INSTRUCTIONS TO FOLLOW: Please copy each line in the records below that contains the string "main".

====

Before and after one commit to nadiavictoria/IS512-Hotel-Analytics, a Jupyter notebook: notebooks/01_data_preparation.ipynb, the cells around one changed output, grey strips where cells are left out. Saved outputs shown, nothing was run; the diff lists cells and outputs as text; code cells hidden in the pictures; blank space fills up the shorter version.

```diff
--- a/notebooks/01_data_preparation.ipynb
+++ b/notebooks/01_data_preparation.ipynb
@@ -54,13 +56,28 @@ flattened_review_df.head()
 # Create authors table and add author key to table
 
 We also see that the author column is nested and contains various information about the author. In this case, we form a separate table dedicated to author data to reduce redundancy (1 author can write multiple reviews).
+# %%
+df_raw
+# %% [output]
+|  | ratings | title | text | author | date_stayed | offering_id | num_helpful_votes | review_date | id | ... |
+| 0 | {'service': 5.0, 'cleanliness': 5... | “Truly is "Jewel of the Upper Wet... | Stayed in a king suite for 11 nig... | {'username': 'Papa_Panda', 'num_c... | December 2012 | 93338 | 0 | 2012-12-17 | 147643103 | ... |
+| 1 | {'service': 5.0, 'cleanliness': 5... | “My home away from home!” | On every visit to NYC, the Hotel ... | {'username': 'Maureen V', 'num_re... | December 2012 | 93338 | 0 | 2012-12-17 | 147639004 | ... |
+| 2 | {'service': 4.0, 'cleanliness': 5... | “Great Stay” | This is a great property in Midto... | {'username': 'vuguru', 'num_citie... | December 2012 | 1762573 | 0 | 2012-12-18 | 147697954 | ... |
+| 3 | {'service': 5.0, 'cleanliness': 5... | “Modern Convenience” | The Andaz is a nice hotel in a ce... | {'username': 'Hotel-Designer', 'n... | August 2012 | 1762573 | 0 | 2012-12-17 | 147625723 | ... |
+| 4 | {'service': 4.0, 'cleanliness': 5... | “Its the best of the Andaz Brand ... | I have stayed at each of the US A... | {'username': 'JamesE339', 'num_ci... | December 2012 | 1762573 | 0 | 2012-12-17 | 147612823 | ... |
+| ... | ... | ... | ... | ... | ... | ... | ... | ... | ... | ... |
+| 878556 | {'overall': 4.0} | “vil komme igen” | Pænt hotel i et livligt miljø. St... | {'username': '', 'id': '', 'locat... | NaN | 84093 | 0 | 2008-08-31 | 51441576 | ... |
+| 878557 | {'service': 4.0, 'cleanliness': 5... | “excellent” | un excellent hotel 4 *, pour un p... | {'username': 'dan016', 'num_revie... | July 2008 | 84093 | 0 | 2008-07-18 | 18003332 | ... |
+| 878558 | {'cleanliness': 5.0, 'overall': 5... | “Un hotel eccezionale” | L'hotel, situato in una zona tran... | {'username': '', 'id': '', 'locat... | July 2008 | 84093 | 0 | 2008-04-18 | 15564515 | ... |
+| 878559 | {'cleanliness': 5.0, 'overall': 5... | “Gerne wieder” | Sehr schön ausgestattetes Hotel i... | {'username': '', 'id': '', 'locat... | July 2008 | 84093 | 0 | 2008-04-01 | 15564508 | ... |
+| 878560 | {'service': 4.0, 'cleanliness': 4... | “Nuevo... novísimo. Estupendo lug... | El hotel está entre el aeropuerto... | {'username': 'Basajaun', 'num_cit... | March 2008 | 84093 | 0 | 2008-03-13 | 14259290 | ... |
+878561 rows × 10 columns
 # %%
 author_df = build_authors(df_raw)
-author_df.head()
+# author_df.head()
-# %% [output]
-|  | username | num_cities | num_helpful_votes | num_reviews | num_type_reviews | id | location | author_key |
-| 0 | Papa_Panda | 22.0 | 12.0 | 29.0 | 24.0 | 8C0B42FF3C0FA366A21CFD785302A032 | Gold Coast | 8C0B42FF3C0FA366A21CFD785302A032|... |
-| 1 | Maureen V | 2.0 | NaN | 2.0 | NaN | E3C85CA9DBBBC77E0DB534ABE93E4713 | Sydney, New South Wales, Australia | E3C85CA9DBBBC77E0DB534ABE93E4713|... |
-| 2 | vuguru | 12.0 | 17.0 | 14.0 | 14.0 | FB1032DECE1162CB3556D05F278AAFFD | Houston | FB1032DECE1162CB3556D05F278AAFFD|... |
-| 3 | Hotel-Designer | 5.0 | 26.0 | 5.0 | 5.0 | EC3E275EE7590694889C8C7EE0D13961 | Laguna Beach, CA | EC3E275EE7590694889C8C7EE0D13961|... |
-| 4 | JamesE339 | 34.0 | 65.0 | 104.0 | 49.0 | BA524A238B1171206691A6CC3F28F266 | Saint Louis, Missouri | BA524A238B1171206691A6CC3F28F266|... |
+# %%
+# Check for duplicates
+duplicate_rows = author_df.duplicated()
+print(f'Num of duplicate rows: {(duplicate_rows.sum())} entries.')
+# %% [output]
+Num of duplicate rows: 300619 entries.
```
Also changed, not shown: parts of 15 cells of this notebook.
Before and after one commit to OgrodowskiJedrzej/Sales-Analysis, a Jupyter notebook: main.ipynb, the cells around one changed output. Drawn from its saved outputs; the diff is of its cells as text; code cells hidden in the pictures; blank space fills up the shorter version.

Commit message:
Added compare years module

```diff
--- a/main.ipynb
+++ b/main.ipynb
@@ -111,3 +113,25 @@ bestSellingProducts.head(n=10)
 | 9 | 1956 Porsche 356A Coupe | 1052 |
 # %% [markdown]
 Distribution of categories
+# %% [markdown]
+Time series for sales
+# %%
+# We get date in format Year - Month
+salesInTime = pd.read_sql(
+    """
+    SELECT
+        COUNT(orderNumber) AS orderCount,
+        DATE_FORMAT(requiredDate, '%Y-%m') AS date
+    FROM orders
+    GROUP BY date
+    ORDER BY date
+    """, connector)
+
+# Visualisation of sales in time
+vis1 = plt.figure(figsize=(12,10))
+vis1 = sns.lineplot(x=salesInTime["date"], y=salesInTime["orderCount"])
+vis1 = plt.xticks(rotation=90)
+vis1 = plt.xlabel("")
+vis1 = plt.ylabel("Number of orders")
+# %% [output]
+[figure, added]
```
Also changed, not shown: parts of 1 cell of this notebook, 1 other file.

====

TASK RESULT:
Before and after one commit to OgrodowskiJedrzej/Sales-Analysis, a Jupyter notebook: main.ipynb, the cells around one changed output. Drawn from its saved outputs; the diff is of its cells as text; code cells hidden in the pictures; blank space fills up the shorter version.
--- a/main.ipynb
+++ b/main.ipynb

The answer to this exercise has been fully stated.